What do you wish to give yourself permission for?
I know I am a day late, but I wanted some time to think about this, to focus on what I most wish to give myself permission to do.
First, I wish to give myself permission to refrain from wearing makeup while my skin heals. My skin has been behaving terribly since November. It has been red, irritated, dry in some places, oily in others, and with plenty of acne blemishes scattered about. The past couple weeks, the acne got worse, and I was afraid I would end up with cystic acne again, which I had while I was a stressed out university student, and that was something I just didn’t want to go through again.
As 2010 dawned, I vowed to focus on skin care more than skin cover. With that in mind, and after reading good reviews and receiving a couple of recommendations from people I know, last week I ordered some skin care products from Origins for sensitive and combination skin (as they are well-known for using botanical ingredients instead of harsh chemicals), since nothing I’d tried–and I’ve tried nearly everything–from local stores (i.e. Wal-Mart and drugstores) has worked, and most have made things worse. That order was more expensive than I’m used to, but I decided it would be worth it if my skin improved.
To give the new skin care regimen I’d ordered the best chance of working, when I made the order I decided not to wear any makeup other than mascara and lip gloss or lip balm for at least two weeks. To remove temptation, I threw out the concealer, foundation, and powder I had been using, and since it was standard, mass market makeup with a lot of chemicals in it in common with the skin care items I was eliminating.
Why is this worthy of wishcasting? Let me explain…
Where I live and work, women are expected to wear full makeup when they leave the house, and most especially to work, unless their religion forbids it (such as with Holiness and certain Pentecostal Christians), they already have perfect skin, or they’re over the age of 60. There is a lot of cultural pressure for someone with imperfect skin like myself to hide behind layers of makeup, to “put on [my] face.” My boss doesn’t care, thankfully, if I wear “the face” or not, but I feel awkward without it.

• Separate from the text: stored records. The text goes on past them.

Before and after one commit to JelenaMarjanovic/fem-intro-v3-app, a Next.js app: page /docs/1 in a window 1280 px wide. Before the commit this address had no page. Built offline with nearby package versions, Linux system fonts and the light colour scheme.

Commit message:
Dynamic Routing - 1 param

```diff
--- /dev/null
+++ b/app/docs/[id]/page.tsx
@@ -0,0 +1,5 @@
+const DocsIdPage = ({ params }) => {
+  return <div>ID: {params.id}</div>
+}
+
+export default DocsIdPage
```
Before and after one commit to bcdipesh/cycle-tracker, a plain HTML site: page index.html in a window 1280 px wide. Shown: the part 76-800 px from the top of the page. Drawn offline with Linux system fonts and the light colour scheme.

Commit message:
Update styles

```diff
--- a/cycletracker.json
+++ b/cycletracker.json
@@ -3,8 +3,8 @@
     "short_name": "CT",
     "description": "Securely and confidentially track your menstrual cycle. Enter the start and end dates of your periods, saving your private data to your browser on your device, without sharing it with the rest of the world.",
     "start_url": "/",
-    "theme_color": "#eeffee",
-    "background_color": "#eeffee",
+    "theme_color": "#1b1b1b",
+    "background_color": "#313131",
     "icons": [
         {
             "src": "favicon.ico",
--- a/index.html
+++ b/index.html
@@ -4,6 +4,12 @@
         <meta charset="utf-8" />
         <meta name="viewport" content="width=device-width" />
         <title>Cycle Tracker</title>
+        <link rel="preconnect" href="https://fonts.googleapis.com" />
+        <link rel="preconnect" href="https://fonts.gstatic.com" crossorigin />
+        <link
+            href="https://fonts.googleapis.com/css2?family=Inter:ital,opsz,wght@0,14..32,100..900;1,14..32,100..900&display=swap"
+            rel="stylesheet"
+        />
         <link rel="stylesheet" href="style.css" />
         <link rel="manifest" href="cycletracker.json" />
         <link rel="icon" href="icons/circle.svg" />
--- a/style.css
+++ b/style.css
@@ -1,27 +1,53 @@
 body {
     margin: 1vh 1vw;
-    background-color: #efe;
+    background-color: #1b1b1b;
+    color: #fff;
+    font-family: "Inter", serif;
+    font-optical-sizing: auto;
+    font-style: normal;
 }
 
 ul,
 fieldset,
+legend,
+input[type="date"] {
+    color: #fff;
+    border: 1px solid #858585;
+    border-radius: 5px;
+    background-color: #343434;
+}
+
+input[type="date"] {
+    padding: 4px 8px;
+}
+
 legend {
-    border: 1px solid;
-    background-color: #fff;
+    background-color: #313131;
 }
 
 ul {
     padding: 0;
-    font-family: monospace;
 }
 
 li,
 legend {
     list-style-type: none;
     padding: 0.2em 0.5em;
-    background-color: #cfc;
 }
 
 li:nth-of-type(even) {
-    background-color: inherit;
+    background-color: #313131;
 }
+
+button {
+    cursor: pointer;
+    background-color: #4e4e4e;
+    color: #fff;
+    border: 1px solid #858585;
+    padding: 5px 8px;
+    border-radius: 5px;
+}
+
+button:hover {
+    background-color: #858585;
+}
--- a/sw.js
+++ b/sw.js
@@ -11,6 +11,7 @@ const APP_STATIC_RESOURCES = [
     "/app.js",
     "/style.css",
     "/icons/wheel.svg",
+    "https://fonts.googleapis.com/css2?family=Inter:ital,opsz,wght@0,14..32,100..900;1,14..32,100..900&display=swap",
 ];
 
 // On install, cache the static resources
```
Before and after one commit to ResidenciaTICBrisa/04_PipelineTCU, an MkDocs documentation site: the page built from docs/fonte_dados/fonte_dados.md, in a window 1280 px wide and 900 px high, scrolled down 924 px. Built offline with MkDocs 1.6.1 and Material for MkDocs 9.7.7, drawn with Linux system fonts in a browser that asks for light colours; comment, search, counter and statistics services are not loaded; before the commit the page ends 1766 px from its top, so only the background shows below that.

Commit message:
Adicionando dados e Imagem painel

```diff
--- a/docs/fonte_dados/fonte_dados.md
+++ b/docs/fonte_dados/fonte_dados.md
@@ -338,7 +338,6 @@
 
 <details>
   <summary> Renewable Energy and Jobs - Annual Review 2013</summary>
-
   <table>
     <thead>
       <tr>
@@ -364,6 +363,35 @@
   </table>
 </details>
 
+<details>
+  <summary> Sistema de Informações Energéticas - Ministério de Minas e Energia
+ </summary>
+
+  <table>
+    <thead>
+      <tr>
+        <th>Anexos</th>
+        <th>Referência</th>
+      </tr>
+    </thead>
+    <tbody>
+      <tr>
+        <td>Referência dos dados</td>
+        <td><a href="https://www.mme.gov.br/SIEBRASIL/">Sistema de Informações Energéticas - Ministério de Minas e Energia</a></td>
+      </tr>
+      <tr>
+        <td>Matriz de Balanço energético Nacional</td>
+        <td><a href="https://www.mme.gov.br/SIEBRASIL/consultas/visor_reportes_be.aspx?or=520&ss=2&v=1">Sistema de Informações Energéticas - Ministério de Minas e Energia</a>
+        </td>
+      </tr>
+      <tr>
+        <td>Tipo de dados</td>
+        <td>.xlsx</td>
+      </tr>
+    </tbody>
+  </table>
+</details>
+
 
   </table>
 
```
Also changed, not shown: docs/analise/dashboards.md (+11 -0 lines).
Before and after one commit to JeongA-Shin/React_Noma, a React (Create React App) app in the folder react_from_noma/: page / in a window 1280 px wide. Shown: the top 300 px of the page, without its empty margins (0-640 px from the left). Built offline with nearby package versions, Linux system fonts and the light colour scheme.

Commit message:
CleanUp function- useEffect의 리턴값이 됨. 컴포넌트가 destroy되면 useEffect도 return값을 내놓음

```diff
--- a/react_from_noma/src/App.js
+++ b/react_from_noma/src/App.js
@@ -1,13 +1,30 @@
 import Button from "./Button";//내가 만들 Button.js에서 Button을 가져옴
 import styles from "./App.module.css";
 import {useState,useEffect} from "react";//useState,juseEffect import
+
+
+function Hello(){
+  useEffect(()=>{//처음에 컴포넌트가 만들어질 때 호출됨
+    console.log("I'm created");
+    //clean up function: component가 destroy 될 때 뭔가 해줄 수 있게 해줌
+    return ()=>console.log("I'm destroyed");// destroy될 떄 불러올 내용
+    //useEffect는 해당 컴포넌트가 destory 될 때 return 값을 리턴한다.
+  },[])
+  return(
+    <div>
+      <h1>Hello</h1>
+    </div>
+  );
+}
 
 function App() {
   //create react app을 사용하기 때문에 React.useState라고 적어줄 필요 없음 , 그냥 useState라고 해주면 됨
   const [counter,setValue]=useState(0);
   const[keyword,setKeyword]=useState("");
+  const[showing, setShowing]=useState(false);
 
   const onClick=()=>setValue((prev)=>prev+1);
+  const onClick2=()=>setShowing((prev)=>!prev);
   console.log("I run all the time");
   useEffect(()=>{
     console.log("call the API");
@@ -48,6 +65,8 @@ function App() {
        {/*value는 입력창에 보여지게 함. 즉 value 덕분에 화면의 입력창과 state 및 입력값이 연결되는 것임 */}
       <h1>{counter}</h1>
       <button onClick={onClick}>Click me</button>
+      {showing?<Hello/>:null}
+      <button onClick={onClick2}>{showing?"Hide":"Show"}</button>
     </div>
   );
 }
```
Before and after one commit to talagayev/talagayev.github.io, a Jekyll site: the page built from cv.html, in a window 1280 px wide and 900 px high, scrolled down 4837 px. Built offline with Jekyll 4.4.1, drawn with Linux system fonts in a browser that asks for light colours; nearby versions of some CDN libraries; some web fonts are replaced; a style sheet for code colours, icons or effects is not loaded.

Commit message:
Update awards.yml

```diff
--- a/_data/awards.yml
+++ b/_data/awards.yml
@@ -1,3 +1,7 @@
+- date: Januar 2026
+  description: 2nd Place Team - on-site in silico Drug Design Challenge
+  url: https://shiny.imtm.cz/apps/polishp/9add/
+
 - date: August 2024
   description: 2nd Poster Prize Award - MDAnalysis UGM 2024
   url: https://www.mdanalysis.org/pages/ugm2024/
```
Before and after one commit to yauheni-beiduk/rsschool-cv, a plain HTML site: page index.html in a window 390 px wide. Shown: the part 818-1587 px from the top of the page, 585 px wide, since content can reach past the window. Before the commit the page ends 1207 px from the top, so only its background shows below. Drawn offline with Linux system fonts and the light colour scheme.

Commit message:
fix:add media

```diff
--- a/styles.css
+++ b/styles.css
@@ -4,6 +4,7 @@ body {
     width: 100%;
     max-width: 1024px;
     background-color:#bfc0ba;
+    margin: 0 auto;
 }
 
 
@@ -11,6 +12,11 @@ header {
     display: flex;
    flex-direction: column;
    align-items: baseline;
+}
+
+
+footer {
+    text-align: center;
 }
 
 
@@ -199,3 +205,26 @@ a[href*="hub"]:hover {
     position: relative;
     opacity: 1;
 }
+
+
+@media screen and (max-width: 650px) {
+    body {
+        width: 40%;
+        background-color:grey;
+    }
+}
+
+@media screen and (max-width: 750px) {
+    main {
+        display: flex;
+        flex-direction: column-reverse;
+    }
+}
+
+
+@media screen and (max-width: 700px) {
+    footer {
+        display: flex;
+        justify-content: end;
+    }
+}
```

The aforementioned skin care products arrived on Monday while I was at work, and I started using them that evening. I saw a big difference just overnight, and every day my skin is getting noticeably better. But when I catch sight of myself in the bathroom mirror at work without any foundation or concealer on, it makes me self-conscious. (Even though I had come to resent every minute I spent applying makeup.) I haven’t, until just now, really given myself full permission to go without makeup until my skin heals, whether that takes two weeks or longer. And, when I do go back to wearing makeup, it will not be laden with harsh chemicals, nor will it be a daily thing. I’m ordering Origins makeup to be safe, since it’s formulated to work with their skin care products. That’s the deal I’m making with myself.
One of my friends, when I talked to her about this, pointed out that going without makeup isn’t just about cosmetics for me, but about putting my true face out there for people to either accept or reject…A baby step toward being fully, authentically myself, outwardly and not just on the inside, something I’ve struggled with for a very long time. And she’s right.
I’m always terrified people will reject me if I don’t behave in certain ways or wear or do certain things or if I look a certain way. So, I also wish to give myself permission to show my true face, and to open up a little more into being my true self, outwardly and not just on the inside. Those who truly care about me will still care about me, and those who don’t accept me as I am are not people I need in my life.